- _WORK TASK_
Reprint all of the data below exactly as shown and skip every image.

- _EXCERPTED RECORDS_
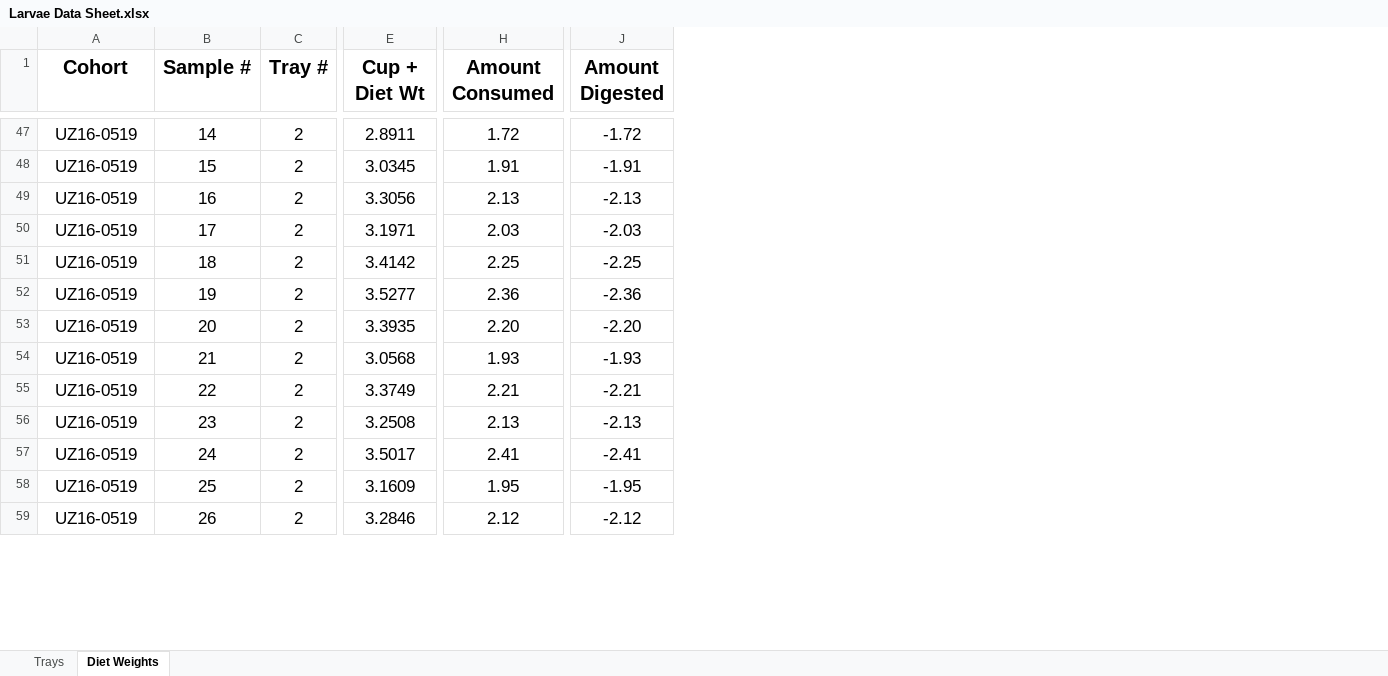
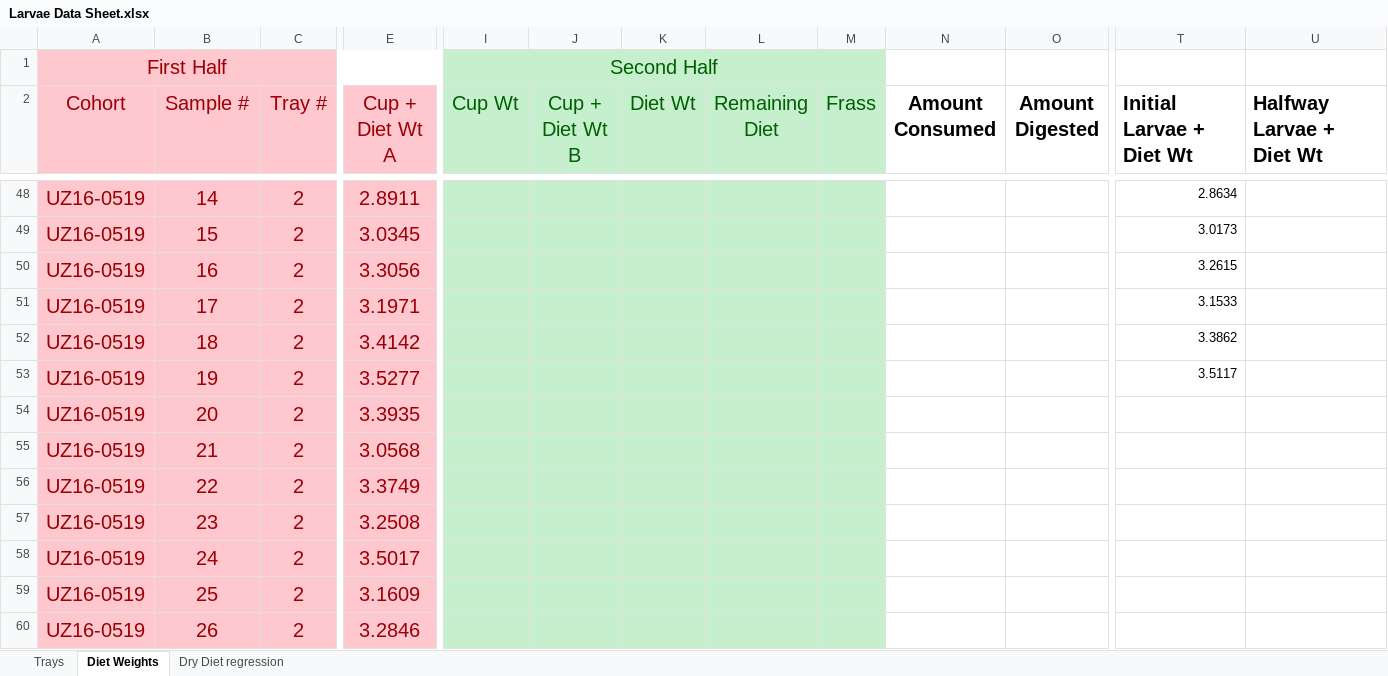
Before and after one commit to jamestbrown5/2018_Undergrad-Summer-Project, an Excel workbook: Documents/Larvae Data Sheet.xlsx, sheet Diet Weights, drawn as a sheet; only a part is shown, gaps mark what is left out; values as stored, in another font and other column widths than the file's, no borders; removed rows and columns are numbered as before the commit, all else as after; rows hold the shown columns only; the diff covers the shown part only; the diff names each change by its address in the sheet, - before the commit and + after, or states it on an @@ line.

```diff
--- a/Documents/Larvae Data Sheet.xlsx (sheet Diet Weights)
+++ b/Documents/Larvae Data Sheet.xlsx (sheet Diet Weights)
+sheet tab: Dry Diet regression
-column H (Amount Consumed), rows 47-59: 1.72 | 1.91 | 2.13 | 2.03 | 2.25 | 2.36 | 2.20 | 1.93 | 2.21 | 2.13 | 2.41 | 1.95 | 2.12
+column I (Cup Wt), empty
+column J (Cup + Diet Wt B), empty
+column K (Diet Wt), empty
+column L (Remaining Diet), empty
+column M (Frass), empty
+column N (Amount Consumed), empty
+column T (Initial Larvae + Diet Wt), rows 48-53: 2.8634 | 3.0173 | 3.2615 | 3.1533 | 3.3862 | 3.5117
+column U (Halfway Larvae + Diet Wt), empty
+row 1: First Half |  |  |  | Second Half
-A2:E60 fill: none
+A2:E60 fill: #FFC7CE
@@ A2:E2 text colour: black → #9C0006, bold: on → off @@
-E2: Cup + Diet Wt
+E2: Cup + Diet Wt A
-A48:E60 text colour: black
+A48:E60 text colour: #9C0006, text size: larger
-O48 (Amount Digested): -1.72
+O48 (Amount Digested): (empty)
-O49 (Amount Digested): -1.91
+O49 (Amount Digested): (empty)
-O50 (Amount Digested): -2.13
+O50 (Amount Digested): (empty)
-O51 (Amount Digested): -2.03
+O51 (Amount Digested): (empty)
-O52 (Amount Digested): -2.25
+O52 (Amount Digested): (empty)
-O53 (Amount Digested): -2.36
+O53 (Amount Digested): (empty)
-O54 (Amount Digested): -2.20
+O54 (Amount Digested): (empty)
-O55 (Amount Digested): -1.93
+O55 (Amount Digested): (empty)
-O56 (Amount Digested): -2.21
+O56 (Amount Digested): (empty)
-O57 (Amount Digested): -2.13
+O57 (Amount Digested): (empty)
-O58 (Amount Digested): -2.41
+O58 (Amount Digested): (empty)
-O59 (Amount Digested): -1.95
+O59 (Amount Digested): (empty)
-O60 (Amount Digested): -2.12
+O60 (Amount Digested): (empty)
```
Also changed, not shown: 82 edited cells and cell formats elsewhere in this sheet, formulas that keep their value.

- _RESPONSE_
Before and after one commit to jamestbrown5/2018_Undergrad-Summer-Project, an Excel workbook: Documents/Larvae Data Sheet.xlsx, sheet Diet Weights, drawn as a sheet; only a part is shown, gaps mark what is left out; values as stored, in another font and other column widths than the file's, no borders; removed rows and columns are numbered as before the commit, all else as after; rows hold the shown columns only; the diff covers the shown part only; the diff names each change by its address in the sheet, - before the commit and + after, or states it on an @@ line.

```diff
--- a/Documents/Larvae Data Sheet.xlsx (sheet Diet Weights)
+++ b/Documents/Larvae Data Sheet.xlsx (sheet Diet Weights)
+sheet tab: Dry Diet regression
-column H (Amount Consumed), rows 47-59: 1.72 | 1.91 | 2.13 | 2.03 | 2.25 | 2.36 | 2.20 | 1.93 | 2.21 | 2.13 | 2.41 | 1.95 | 2.12
+column I (Cup Wt), empty
+column J (Cup + Diet Wt B), empty
+column K (Diet Wt), empty
+column L (Remaining Diet), empty
+column M (Frass), empty
+column N (Amount Consumed), empty
+column T (Initial Larvae + Diet Wt), rows 48-53: 2.8634 | 3.0173 | 3.2615 | 3.1533 | 3.3862 | 3.5117
+column U (Halfway Larvae + Diet Wt), empty
+row 1: First Half |  |  |  | Second Half
-A2:E60 fill: none
+A2:E60 fill: #FFC7CE
@@ A2:E2 text colour: black → #9C0006, bold: on → off @@
-E2: Cup + Diet Wt
+E2: Cup + Diet Wt A
-A48:E60 text colour: black
+A48:E60 text colour: #9C0006, text size: larger
-O48 (Amount Digested): -1.72
+O48 (Amount Digested): (empty)
-O49 (Amount Digested): -1.91
+O49 (Amount Digested): (empty)
-O50 (Amount Digested): -2.13
+O50 (Amount Digested): (empty)
-O51 (Amount Digested): -2.03
+O51 (Amount Digested): (empty)
-O52 (Amount Digested): -2.25
+O52 (Amount Digested): (empty)
-O53 (Amount Digested): -2.36
+O53 (Amount Digested): (empty)
-O54 (Amount Digested): -2.20
+O54 (Amount Digested): (empty)
-O55 (Amount Digested): -1.93
+O55 (Amount Digested): (empty)
-O56 (Amount Digested): -2.21
+O56 (Amount Digested): (empty)
-O57 (Amount Digested): -2.13
+O57 (Amount Digested): (empty)
-O58 (Amount Digested): -2.41
+O58 (Amount Digested): (empty)
-O59 (Amount Digested): -1.95
+O59 (Amount Digested): (empty)
-O60 (Amount Digested): -2.12
+O60 (Amount Digested): (empty)
```
Also changed, not shown: 82 edited cells and cell formats elsewhere in this sheet, formulas that keep their value.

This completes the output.